By Teri Vance

As the Nevada Legislature resumes session this week, Carson City District Attorney Jason Woodbury and other officials are looking for clarification how to implement the legalization of recreational marijuana, which was approved by Nevada voters in November’s election.
“We’re watching the Legislature closely,” Woodbury said. “It would be nice to have some Legislative guidance in some of the areas Question 2 opened up.”
For now, Carson City is in a holding pattern. The measure, which legalized the recreational use of marijuana starting Jan. 1, allowed the Department of Taxation one year to craft regulations of the approved establishments.
“Carson City adopted a moratorium on marijuana establishments until we see the regulations,” Woodbury said. “We’re in the gap period.”

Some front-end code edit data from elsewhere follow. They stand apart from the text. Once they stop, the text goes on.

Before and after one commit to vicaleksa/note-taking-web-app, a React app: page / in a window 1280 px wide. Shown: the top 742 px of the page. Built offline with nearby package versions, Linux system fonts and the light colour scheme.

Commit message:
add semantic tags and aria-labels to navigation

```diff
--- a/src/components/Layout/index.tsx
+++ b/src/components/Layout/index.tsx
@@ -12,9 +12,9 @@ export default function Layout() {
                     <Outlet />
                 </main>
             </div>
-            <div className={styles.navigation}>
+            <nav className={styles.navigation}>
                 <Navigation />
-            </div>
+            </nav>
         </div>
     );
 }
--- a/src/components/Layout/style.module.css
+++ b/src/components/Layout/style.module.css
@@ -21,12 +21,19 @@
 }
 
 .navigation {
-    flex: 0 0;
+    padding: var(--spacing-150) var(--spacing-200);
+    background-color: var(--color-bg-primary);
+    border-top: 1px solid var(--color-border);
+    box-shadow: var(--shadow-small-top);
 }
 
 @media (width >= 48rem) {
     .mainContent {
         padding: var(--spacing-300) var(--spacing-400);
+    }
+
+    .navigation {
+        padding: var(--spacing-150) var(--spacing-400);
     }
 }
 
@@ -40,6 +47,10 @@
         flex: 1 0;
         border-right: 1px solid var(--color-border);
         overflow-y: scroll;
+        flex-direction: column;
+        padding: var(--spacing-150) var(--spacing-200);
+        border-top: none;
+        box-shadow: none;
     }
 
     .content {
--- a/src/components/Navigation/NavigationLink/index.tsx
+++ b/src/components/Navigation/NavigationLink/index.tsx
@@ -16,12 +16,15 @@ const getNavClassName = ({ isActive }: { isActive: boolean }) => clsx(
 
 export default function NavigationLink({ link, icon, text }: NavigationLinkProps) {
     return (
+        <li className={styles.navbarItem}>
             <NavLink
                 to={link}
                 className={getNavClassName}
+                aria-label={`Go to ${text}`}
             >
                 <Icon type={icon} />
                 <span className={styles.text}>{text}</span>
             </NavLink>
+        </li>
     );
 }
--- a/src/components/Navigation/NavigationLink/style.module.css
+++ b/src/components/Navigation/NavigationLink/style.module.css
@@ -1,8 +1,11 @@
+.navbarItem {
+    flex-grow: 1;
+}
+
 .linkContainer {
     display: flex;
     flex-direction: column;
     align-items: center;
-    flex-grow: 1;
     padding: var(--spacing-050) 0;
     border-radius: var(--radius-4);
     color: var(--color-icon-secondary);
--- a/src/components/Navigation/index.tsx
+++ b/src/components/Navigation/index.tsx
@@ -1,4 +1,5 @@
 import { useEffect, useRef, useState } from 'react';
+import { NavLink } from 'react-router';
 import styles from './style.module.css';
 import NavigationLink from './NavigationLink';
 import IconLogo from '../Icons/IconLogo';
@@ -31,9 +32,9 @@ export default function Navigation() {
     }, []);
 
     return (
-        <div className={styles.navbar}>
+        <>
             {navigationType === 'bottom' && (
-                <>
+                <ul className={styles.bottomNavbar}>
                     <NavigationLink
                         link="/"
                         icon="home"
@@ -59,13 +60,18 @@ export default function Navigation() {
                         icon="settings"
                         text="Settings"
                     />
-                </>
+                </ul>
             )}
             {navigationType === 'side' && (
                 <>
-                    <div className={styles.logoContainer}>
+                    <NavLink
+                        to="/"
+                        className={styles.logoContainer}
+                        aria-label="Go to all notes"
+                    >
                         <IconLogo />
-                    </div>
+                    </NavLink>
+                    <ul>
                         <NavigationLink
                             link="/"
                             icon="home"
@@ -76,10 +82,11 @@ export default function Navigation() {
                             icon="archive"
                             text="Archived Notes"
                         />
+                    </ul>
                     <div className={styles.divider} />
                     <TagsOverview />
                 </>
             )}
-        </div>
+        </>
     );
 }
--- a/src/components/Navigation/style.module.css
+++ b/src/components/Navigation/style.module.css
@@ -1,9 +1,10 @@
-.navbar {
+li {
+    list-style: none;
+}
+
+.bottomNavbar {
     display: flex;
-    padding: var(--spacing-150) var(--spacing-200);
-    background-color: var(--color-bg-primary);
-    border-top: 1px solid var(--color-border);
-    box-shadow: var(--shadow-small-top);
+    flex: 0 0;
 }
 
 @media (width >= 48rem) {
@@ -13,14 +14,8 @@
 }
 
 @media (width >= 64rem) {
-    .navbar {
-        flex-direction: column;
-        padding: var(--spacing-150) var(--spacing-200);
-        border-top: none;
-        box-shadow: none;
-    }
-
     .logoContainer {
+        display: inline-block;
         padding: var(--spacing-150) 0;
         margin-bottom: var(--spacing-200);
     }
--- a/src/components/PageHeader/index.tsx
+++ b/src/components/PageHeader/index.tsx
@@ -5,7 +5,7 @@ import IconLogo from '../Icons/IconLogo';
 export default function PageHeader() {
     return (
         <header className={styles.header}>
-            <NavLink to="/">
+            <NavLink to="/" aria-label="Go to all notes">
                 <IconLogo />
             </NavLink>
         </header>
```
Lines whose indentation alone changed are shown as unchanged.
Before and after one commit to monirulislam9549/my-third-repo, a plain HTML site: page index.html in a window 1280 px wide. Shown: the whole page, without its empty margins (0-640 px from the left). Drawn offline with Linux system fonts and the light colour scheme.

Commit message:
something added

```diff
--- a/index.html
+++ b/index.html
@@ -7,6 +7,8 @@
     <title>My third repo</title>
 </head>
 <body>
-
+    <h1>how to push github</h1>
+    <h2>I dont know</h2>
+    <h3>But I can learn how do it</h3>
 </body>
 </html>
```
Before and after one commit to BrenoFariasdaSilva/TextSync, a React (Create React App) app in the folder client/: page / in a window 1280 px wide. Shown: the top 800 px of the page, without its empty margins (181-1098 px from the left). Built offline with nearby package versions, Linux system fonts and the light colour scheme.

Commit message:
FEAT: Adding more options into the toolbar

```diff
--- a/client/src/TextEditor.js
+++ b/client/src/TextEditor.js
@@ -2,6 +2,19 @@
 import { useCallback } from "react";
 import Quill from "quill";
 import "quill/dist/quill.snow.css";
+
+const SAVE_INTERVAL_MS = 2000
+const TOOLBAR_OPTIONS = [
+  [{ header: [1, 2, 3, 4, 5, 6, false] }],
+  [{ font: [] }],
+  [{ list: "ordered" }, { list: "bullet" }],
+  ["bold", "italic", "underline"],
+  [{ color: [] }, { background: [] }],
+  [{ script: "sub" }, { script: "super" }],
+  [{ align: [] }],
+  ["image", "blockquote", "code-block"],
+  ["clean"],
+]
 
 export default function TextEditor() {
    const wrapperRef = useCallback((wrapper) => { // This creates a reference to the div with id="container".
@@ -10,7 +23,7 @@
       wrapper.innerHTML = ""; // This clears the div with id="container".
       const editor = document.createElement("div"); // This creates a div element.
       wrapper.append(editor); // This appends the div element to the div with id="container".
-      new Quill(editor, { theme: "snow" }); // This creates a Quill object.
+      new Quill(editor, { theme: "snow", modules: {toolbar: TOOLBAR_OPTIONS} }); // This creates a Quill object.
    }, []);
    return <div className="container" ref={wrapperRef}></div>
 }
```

The Department of Taxation expects to have the regulations drawn up by summer.
“We’ll want to see what those regulations look like, and we’ll add any regulations we need to protect the people of Carson City,” Woodbury said. “In theory, it could be ready by the end of the year. It could be longer.”
While users can grow their own plants — six per person or up to 12 per household — they are prohibited from doing so within 25 miles of an approved establishment. Only those establishments will be allowed to sell it.
“That was on of the hidden caveats of the bill,” Woodbury explained. “Believe me, it’s big business.”
Woodbury said a city task force is meeting to iron out the process of implementing the new law.
“To some extent, the writing was on the wall, and we knew the passage was a very real possibility,” he said. “We were preparing for its passage for a long time. You think you can evaluate every scenario that might come up. We have a handle, certainly, on the basics, but there’s a lot of filling in the gaps.
“As the law goes into effect, and we see real-life scenarios we didn’t think of, there’s a lot of work to do,” he said.
Law enforcement has already had to address the use of drug dogs in detecting controlled substances inside a vehicle. The dogs are trained to alert officers of an array of drugs, including marijuana, which is no longer illegal.
“We work very closely with the sheriff’s office to establish general protocol,” he said. “There needs to be additional questions asked now to assess if the substance is marijuana before officers can determine probable cause to search a vehicle.”
There also needs to be some refining when determining if a person is driving under the influence of the drug.
“We’re in a strange new area,” Woodbury said.
They do have some insight, however.
“Because we’ve gone through the legalization of medical marijuana, I would anticipate this would be more streamlined,” he said. “We have a model.”